Spot the recycled old toy
Snowtroopers in entirely the wrong choice of coats
Captain Antilles about to be ambushed
I’m no good at reviews, but will say this (and have said so before); it’s a good game. A very good game. Bearing striking similarities to other Star Wars games in the Fantasy Flight catalogue (lots of tokens and cards, custom dice, the ‘surge’ mechanic), it seems to have ironed out some of the inconsistencies and clunkiness of games like Armada and Imperial Assault. Adding to the mix an alternative unit activation mechanic and innovative and intuitive command and control element, this puts it above many similar games I have had experience of in the past. My opponent and I did get quite a few things wrong in the early rounds, but this wasn’t really noticed and didn’t interupt the cinematic flow of the game (I was making a lot of ‘pew pew’ sound effects in my head).
The second game of the day was played on a smaller mat with no vehicles (due to time)
Paper mat courtesy of the Doctor Who Exterminate Miniatures Game
In getting ready for the game I wanted to just share a couple of hints and tips, both on the painting and army construction side of things.
While I had got at least a basecoat down on most of my miniatures (the contents of two core boxes and a handful of expansions), there were a few I had not yet touched. It wouldn’t be realistic to get everthing done in time for the game (real life is quite hectic at the moment), but I at least wanted to be avoid playing with any completely unpainted models.
Therefore I concentrated on detailing up all the Imperial Stormtroopers I had previously undercoated white, adding in some basic detail and making them tabletop ready (with the intention of going back and finishing them off to a higher standard later). Here, the humble toothpick was my friend. Rather than rely on a brush and a steady hand to pick out the black details on helmets and armour and to minimise the chances of despoling that trademark white with any overbrushing I found toothpicks gave me the control and steadyness I needed (but maybe not the patience!). This was particularly useful when doing helmet eye lenses and something I will try out for painting eyes in general moving forward.
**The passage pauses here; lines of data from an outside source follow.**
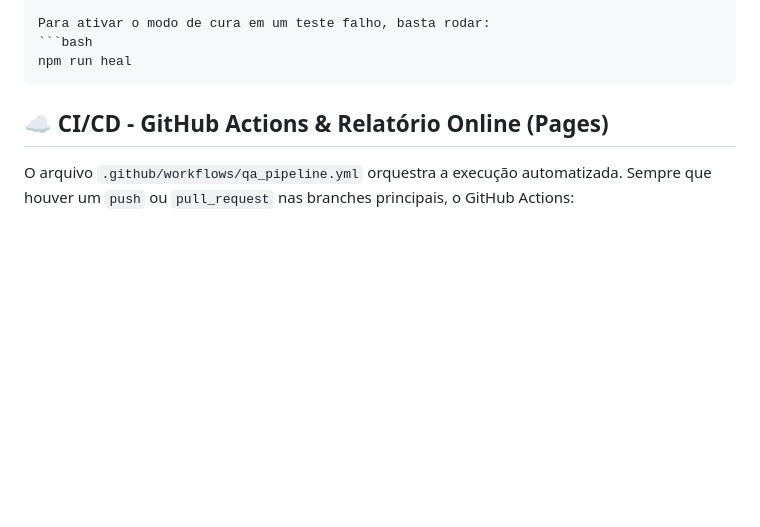
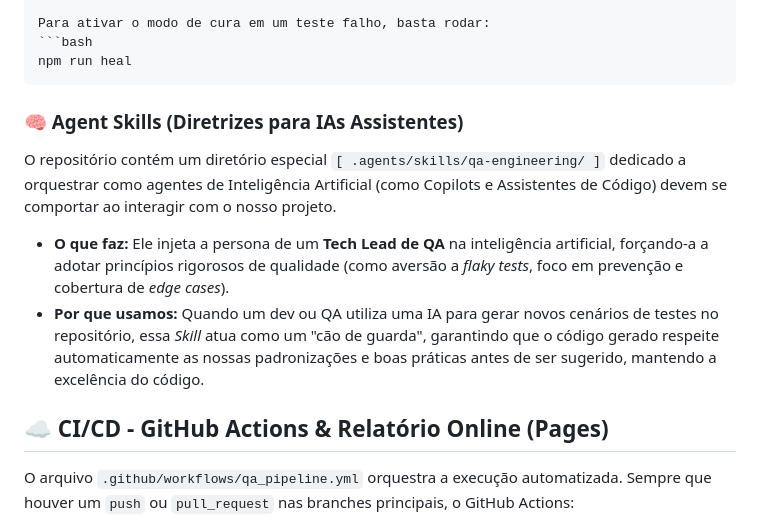
Before and after one commit to Rodscaloppe/desafio-automacao-qa, a Markdown page: README.md, the part around the change. GitHub-like rendering; blank space fills up the shorter version.

Commit message:
docs: Adicionado descrição da Skill QA Engineering no README

````diff
--- a/README.md
+++ b/README.md
@@ -122,6 +122,12 @@ Para ativar o modo de cura em um teste falho, basta rodar:
 ```bash
 npm run heal
 ```
+
+### 🧠 Agent Skills (Diretrizes para IAs Assistentes)
+O repositório contém um diretório especial `[ .agents/skills/qa-engineering/ ]` dedicado a orquestrar como agentes de Inteligência Artificial (como Copilots e Assistentes de Código) devem se comportar ao interagir com o nosso projeto.
+- **O que faz:** Ele injeta a persona de um **Tech Lead de QA** na inteligência artificial, forçando-a a adotar princípios rigorosos de qualidade (como aversão a *flaky tests*, foco em prevenção e cobertura de *edge cases*).
+- **Por que usamos:** Quando um dev ou QA utiliza uma IA para gerar novos cenários de testes no repositório, essa *Skill* atua como um "cão de guarda", garantindo que o código gerado respeite automaticamente as nossas padronizações e boas práticas antes de ser sugerido, mantendo a excelência do código.
+
 ## ☁️ CI/CD - GitHub Actions & Relatório Online (Pages)
 
 O arquivo `.github/workflows/qa_pipeline.yml` orquestra a execução automatizada. Sempre que houver um `push` ou `pull_request` nas branches principais, o GitHub Actions:
````
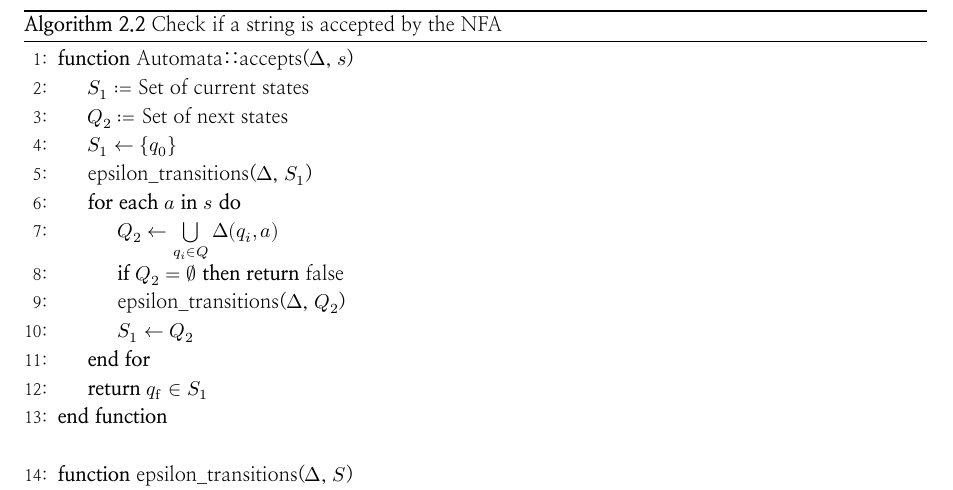
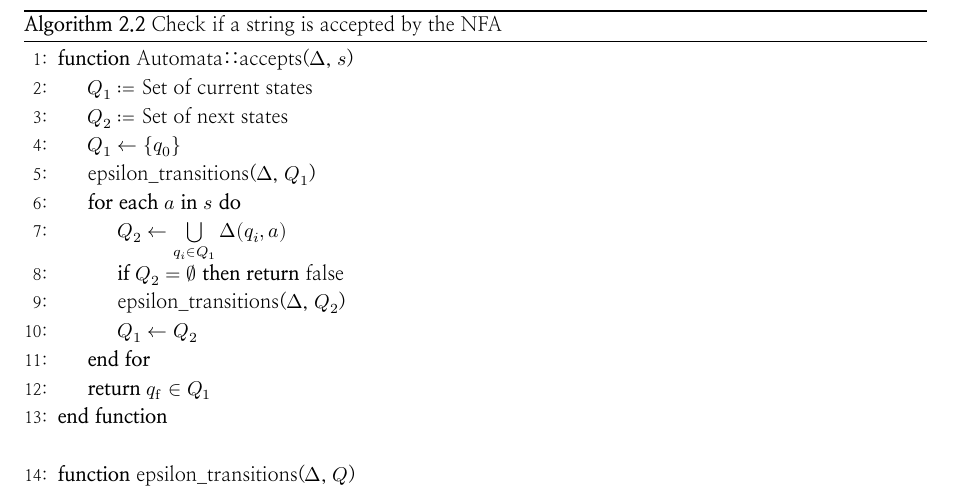
Before and after one commit to jnooree/automata-hw1, a LaTeX document (doc/Automata_HW1_2022-28022_report.tex): part of page 3 of 4, cut so that both start at the same text. Compiled offline with XeLaTeX; a missing font is replaced by an installed copy or a similar font.

Commit message:
Update docs
- Fix algorithm 2.2

```diff
--- a/doc/Automata_HW1_2022-28022_report.tex
+++ b/doc/Automata_HW1_2022-28022_report.tex
@@ -293,18 +293,18 @@
   \caption{Check if a string is accepted by the NFA}\label{algo:nfaaccepts}
   \begin{algorithmic}[1]
     \Function{Automata::accepts}{$\Delta$, $s$}
-      \State $S_1 \coloneq$ Set of current states
+      \State $Q_1 \coloneq$ Set of current states
       \State $Q_2 \coloneq$ Set of next states
-      \State $S_1 \gets \{q_0\}$
-      \State \Call{epsilon\_transitions}{$\Delta$, $S_1$}
+      \State $Q_1 \gets \{q_0\}$
+      \State \Call{epsilon\_transitions}{$\Delta$, $Q_1$}
       \For{$\textbf{each}\ a\ \textbf{in}\ s$}
-        \State $Q_2 \gets \bigcup\limits_{q_i \in Q} \Delta(q_i, a)$
+        \State $Q_2 \gets \bigcup\limits_{q_i \in Q_1} \Delta(q_i, a)$
         \lIf{$Q_2 = \emptyset$}{\Return false}
         \State \Call{epsilon\_transitions}{$\Delta$, $Q_2$}
-        \State $S_1 \gets Q_2$
+        \State $Q_1 \gets Q_2$
       \EndFor
-      \State \Return $q_{\mathrm{f}} \in S_1$
+      \State \Return $q_{\mathrm{f}} \in Q_1$
     \EndFunction
     \Statex
-    \Function{epsilon\_transitions}{$\Delta$, $S$}
+    \Function{epsilon\_transitions}{$\Delta$, $Q$}
       \State $W_1, W_2 \coloneq$ The working sets
```
Also changed, not shown: doc/Automata_HW1_2022-28022_report.tex (6 more changed lines).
My next job was to paint up the only fully unpainted squad I had not yet tackled, the Rebel Fleet Troopers. These are the guys who valiantly get slaughtered by Darth Vader at the begining of the very first Star Wars film (and of course we now know this fight continued on from the end of Rogue One). As figures go, I think these are some of the nicest that have been released so far. Very characterful sculpts and true to the films. I’d picked these guys up at UK Games Expo back in June, assembled them and then, well, got distracted…
Taking a very methodical approach I blocked out each colour (having applied a grey undercoat). Following a production line approach of doing all of one colour across the squad before returning to the first and adding the next hue I was able to get these guys done in only a couple of hours. I left the dark grey undercoat showing through for the mainly black coloured vests and let Army Painter washes do the rest.
Building up basic block colours over a dark grey undercoat
Guest appearence from Princess Leia (she didn’t get finished for the game)
The squad leader is based on Captain Antilles from the film and follows a different scheme. The intention with these is that I will go back and do some proper basing and highlighting at a later date.
I have to say I’m not a huge fan of painting armies or even squads (I much prefer to do more individual character models): however the fact I was actually going to able to field these in a game was a real motivator.
Pre-wash and tidy up
Wash and basic base colouring done. Highlighting and basing to be completed at a later date
The Rebel Fleet Troopers proved to be a really solid choice in play (and are my new favourites), having almost taken down Vader in the first game. Some form of sweet revenge for their on screen performance perhaps?
I also just wanted to give a quick mention to the Tabletop Admiral online army building application for Legion. I used this to quickly knock up the forces the night before the game allowing me to sort out cards, tokens and minis quickly beforehand and enabling us to setup quickly on the day. If you are a player of Imperial Assault or Runewars this also might be of interest to you.